Work to complete:
Filter the listing below down to the lines holding the word "Named", and copy those lines.

===

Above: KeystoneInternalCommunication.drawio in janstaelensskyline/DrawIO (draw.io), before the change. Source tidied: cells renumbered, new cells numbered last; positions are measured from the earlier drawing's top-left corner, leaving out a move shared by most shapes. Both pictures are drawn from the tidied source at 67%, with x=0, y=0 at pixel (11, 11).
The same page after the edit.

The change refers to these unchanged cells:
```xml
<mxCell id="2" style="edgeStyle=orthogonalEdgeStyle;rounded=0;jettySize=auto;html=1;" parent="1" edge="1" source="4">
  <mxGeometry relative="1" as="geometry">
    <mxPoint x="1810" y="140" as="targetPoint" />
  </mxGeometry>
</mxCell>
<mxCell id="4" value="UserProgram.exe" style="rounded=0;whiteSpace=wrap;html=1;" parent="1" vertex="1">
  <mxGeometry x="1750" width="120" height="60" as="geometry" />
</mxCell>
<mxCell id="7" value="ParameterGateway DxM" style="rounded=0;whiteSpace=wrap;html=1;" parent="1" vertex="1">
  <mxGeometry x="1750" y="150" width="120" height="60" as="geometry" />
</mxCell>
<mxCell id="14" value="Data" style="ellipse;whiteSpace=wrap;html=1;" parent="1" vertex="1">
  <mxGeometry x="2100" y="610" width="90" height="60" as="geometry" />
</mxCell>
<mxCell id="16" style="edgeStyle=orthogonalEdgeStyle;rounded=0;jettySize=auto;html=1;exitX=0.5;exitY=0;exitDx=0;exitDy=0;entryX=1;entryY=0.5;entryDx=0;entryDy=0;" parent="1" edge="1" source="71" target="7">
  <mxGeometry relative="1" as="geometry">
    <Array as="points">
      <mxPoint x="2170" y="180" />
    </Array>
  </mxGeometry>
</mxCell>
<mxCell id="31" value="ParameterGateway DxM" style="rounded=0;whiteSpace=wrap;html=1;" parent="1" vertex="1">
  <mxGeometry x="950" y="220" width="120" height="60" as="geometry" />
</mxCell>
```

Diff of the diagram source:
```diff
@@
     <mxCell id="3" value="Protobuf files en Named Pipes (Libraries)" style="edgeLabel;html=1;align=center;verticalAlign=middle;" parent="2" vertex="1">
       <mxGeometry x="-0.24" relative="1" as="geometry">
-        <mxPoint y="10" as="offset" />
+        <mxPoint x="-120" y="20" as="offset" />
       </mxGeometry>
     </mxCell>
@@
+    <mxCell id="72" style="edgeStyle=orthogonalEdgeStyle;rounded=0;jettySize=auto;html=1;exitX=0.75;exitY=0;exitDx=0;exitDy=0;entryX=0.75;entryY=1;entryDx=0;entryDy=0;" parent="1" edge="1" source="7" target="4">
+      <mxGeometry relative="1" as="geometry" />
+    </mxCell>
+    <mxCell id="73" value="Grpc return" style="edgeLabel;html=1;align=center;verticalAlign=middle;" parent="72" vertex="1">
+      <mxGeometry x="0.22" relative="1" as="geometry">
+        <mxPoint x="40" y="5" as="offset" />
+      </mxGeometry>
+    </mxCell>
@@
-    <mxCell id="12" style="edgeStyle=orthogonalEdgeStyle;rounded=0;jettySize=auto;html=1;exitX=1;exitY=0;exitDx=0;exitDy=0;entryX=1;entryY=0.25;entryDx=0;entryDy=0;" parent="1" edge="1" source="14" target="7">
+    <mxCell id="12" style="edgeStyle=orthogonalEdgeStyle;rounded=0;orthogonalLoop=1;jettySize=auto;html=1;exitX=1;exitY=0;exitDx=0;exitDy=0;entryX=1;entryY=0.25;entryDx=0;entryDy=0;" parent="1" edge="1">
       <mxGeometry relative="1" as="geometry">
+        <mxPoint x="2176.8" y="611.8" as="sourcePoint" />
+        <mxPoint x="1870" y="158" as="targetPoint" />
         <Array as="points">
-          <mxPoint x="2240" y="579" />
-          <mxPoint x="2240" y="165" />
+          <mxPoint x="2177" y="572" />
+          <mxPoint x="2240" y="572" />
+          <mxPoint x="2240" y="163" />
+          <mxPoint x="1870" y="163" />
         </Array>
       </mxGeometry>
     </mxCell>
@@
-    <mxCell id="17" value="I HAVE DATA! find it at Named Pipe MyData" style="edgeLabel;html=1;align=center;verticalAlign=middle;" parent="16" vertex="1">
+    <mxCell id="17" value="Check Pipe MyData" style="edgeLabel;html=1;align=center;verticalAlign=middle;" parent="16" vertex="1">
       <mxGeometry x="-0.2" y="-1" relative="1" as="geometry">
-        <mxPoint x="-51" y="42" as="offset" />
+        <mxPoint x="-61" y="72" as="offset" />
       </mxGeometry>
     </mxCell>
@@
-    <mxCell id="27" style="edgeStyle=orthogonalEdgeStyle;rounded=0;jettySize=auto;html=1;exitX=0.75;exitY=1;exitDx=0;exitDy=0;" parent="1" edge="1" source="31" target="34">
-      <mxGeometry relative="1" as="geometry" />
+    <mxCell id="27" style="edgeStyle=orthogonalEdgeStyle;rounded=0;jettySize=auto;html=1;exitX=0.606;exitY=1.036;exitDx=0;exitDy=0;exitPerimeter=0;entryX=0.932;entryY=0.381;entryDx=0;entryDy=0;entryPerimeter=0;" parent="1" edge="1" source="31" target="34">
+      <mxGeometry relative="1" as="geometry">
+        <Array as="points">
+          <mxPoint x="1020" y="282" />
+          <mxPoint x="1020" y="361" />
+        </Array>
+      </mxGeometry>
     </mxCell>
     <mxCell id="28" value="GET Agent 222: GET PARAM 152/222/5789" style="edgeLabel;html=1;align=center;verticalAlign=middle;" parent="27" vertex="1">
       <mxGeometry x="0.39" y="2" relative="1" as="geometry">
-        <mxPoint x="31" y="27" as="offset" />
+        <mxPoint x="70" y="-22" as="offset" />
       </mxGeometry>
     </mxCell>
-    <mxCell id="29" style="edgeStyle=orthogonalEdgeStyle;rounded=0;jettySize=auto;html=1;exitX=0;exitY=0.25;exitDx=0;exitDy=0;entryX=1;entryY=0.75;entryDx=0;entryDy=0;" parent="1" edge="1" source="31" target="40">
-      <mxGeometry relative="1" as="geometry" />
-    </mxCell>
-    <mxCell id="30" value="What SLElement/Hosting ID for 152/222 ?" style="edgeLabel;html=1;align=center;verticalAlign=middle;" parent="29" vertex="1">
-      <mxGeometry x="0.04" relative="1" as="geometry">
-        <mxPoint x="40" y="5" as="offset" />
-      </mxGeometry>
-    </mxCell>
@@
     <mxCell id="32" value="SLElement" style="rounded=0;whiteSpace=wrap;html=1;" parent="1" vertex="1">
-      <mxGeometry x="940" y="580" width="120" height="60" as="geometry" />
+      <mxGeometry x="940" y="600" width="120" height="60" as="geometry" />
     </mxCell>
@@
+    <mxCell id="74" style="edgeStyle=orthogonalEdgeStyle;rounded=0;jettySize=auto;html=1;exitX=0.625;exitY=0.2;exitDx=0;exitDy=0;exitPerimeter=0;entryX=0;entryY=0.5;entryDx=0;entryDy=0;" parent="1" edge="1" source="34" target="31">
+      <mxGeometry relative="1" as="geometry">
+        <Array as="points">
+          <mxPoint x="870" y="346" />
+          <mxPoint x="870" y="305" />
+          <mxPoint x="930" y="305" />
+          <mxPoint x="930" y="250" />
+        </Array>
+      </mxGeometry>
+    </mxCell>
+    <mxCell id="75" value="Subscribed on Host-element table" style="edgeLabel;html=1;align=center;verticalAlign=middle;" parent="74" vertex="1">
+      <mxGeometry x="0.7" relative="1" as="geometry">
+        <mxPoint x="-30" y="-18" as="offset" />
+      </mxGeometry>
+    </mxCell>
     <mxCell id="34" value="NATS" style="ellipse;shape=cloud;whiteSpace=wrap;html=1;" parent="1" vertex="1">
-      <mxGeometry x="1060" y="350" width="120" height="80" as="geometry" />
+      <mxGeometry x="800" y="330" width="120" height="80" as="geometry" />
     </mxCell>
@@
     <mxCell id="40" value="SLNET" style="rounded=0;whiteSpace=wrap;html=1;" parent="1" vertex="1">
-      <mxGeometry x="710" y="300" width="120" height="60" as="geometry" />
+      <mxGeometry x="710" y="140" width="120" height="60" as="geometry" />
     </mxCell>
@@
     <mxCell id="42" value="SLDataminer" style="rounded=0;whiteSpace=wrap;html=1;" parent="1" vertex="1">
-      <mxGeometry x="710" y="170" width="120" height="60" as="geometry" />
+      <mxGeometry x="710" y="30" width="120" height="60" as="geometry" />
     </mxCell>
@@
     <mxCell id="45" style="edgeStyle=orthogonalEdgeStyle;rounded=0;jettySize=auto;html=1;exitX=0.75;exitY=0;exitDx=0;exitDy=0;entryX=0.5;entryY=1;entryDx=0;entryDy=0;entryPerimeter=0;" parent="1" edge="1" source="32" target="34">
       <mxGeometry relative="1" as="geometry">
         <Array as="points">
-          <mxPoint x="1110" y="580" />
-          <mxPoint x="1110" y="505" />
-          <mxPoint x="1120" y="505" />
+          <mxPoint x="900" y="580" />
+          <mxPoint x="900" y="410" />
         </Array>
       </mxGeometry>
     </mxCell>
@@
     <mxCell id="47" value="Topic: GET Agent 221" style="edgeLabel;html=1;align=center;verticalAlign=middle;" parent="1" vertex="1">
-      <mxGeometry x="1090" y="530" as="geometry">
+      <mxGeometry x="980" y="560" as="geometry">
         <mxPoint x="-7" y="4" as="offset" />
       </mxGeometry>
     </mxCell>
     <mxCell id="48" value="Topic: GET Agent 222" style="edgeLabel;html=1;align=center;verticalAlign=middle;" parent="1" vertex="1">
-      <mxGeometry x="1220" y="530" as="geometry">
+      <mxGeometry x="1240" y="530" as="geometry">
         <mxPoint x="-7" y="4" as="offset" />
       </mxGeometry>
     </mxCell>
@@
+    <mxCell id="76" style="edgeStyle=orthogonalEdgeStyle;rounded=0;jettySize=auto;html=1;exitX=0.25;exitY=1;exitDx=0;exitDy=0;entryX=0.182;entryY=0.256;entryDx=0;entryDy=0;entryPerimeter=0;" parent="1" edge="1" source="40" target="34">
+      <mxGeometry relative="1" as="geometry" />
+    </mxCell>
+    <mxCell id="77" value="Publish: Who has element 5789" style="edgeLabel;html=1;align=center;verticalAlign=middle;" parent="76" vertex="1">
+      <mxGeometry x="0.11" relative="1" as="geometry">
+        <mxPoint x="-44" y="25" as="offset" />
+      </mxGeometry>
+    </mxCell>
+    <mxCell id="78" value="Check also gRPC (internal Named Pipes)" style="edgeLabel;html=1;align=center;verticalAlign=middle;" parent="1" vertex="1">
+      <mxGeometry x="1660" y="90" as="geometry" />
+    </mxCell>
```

===

Expected output:
     <mxCell id="3" value="Protobuf files en Named Pipes (Libraries)" style="edgeLabel;html=1;align=center;verticalAlign=middle;" parent="2" vertex="1">
-    <mxCell id="17" value="I HAVE DATA! find it at Named Pipe MyData" style="edgeLabel;html=1;align=center;verticalAlign=middle;" parent="16" vertex="1">
+    <mxCell id="78" value="Check also gRPC (internal Named Pipes)" style="edgeLabel;html=1;align=center;verticalAlign=middle;" parent="1" vertex="1">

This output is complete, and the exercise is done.